Carnegie Mellon Celebrates the Life of Professor Randy Pausch

Carnegie Mellon Pays Tribute to a Campus Icon

Randy PauschAlmost a year to the day following his last lecture, Carnegie Mellon celebrated the life of Professor Randy Pausch, who lost a hard-fought battle with pancreatic cancer on July 25. The university welcomed friends from across the campus community and the computing world to reflect on the impact, both personal and professional, of the beloved professor and computer scientist.

In spite of the somber occasion, the memorial service was an inspirational tribute to a campus icon. "His dream became his goals and he pursued those with a persistence that few can match," said Randy Bryant, dean of the School of Computer Science.

Pausch's persistence opened the door for thousands of students to pursue their own dreams. His leadership and innovation pushed Carnegie Mellon to integrate the arts with technology and establish a method of teaching that is as unique as it is revolutionary.

"Carnegie Mellon lost something very, very important when Randy died," said President Jared L. Cohon.

Getting It Done

Stories of Pausch's reverence for Carnegie Mellon abound, yet none reflect it better than his advocating of the university to Amazon.com founder Jeff Bezos. "We aren't in the prestige or pretense business, we're in the 'get it done' business," Pausch said during the 2008 graduate weekend.

To "get it done," he co-founded the pioneering Entertainment Technology Center, a collaboration between the College of Fine Arts and the School of Computer Science dedicated to the field of "edutainment;" he helped solidify the role of virtual reality in the discipline with his project course, Building Virtual Worlds ("an end-of-the-semester extravaganza…a must-see for the students," according to Don Marinelli, a drama professor and co-founder of the ETC); and he developed Alice, the educational software that teaches students, ranging from high schoolers to adults, computer programming in a 3D environment.

But Pausch may be most famous for his inspirational last lecture, "Achieving Your Childhood Dreams," delivered at the university last September. The moving and humorous anecdotes that captivated the audience also made Pausch an international sensation—a YouTube video of the lecture has been watched over a million times. The speech also yielded a book, "The Last Lecture," co-written by Jeff Zaslow of the Wall Street Journal, which has been translated into 36 languages.

During the lecture, Pausch spoke of his childhood dreams and how they led to a successful career. Most notably, he discussed the setbacks he encountered, which only pushed him to work harder: "Brick walls are there to show how badly we want something," he said.

Pausch's unique outlook on life earned him significant notoriety. Following the last lecture, he appeared on Oprah and The Today Show, was named one of ABC News's "Persons of the Year" in 2007, and made TIME magazine's list of the 100 most influential people in the world.

Bringing People Together

Breaking the outsiders' perception of the stodgy computer scientist, Pausch is well-known for his energetic and personable demeanor, a point that was acknowledged extensively during the memorial.

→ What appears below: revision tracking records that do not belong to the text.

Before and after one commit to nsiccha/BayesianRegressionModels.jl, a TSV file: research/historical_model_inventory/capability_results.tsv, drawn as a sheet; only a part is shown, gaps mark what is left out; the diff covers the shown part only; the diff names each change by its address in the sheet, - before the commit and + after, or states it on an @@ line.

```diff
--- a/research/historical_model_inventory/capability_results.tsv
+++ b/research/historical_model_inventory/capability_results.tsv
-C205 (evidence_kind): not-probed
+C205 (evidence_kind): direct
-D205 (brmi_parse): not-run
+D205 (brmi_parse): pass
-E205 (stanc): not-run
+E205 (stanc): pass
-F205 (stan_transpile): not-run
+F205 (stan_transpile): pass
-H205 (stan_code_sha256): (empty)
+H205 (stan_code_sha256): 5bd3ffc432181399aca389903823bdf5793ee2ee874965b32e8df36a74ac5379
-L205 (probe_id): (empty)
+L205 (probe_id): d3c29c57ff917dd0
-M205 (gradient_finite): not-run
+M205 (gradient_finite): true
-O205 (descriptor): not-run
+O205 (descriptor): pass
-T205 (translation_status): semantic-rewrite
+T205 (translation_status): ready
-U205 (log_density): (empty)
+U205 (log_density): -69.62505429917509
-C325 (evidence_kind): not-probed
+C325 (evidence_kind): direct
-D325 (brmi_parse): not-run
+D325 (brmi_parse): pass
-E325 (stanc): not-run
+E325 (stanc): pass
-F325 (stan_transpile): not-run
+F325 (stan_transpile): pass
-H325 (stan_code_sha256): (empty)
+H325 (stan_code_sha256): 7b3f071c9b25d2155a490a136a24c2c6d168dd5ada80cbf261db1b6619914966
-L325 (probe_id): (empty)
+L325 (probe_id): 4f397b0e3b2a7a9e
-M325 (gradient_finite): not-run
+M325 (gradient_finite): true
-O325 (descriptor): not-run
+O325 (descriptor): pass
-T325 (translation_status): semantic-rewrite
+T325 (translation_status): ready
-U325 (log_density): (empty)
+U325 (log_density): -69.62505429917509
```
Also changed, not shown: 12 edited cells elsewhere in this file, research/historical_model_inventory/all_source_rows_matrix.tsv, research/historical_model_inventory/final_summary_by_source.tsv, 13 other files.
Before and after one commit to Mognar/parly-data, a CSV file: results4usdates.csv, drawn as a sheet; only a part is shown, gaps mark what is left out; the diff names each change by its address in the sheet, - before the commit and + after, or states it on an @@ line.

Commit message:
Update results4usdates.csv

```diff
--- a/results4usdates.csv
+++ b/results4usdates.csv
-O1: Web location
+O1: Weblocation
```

That likeability enabled Pausch to reach beyond traditional academic barriers and connect with students in a way that implants life-long admiration.

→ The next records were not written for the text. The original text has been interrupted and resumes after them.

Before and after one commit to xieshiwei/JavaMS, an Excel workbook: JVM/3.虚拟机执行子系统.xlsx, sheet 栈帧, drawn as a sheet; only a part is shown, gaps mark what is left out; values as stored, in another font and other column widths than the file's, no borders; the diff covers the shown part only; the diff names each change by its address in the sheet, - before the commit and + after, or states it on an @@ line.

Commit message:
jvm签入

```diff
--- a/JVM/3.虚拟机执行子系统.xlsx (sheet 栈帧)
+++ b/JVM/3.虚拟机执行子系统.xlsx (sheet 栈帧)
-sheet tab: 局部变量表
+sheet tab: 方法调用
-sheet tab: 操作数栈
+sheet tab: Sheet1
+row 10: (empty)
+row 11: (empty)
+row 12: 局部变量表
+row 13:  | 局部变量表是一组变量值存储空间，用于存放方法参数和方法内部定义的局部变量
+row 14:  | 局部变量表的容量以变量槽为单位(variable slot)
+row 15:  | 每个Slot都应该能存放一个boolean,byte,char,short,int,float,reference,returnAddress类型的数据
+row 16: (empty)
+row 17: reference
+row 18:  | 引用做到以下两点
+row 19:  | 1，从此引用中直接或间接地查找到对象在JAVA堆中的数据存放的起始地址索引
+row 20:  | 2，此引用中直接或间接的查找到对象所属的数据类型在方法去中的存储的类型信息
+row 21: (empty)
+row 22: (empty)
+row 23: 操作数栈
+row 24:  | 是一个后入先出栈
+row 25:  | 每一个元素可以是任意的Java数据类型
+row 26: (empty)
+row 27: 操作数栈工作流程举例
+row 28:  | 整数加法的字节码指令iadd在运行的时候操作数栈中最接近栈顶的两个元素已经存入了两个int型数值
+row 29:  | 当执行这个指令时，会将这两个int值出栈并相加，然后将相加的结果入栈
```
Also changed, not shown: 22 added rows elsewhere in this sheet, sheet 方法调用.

By pushing talented students to do their very best, Pausch ensured that the university's student talent pool will continue to deepen, attracting industry leaders eager to jump in. Companies such as Microsoft, Google, and Sun have pledged lasting commitments to working with Carnegie Mellon students, thus providing them with invaluable real-world experience and an unparalleled educational resource. Such relationships place Carnegie Mellon at the forefront of prospective universities as students seek the opportunities that will best serve their educational and career goals.

Pausch's legacy, though, extends far beyond the university. By teaching people to think logically by learning to program in a fun environment, students everywhere will be able to enter a world previously consigned to scientists and mathematicians.

"It's because of Randy Pausch and the Entertainment Technology Center that I'm able to advance in the world of game design at all," said Lisa Brown, a graduate student at the ETC. Brown was one of four recipients of the first Randy Pausch Scholarship established by the Academy of Interactive Arts & Sciences

A Fitting Tribute

As a permanent symbol of his vision, the university is building the Randy Pausch Memorial Footbridge, which will connect the Gates Center for Computer Science, now under construction, to the Purnell Center for the Arts. The footbridge will allow students for generations to come the opportunity to metaphorically walk in footsteps of a Carnegie Mellon legend and friend.

"And, yes," added President Cohon, "there will be a brick wall at the end of it. We wouldn't have it any other way."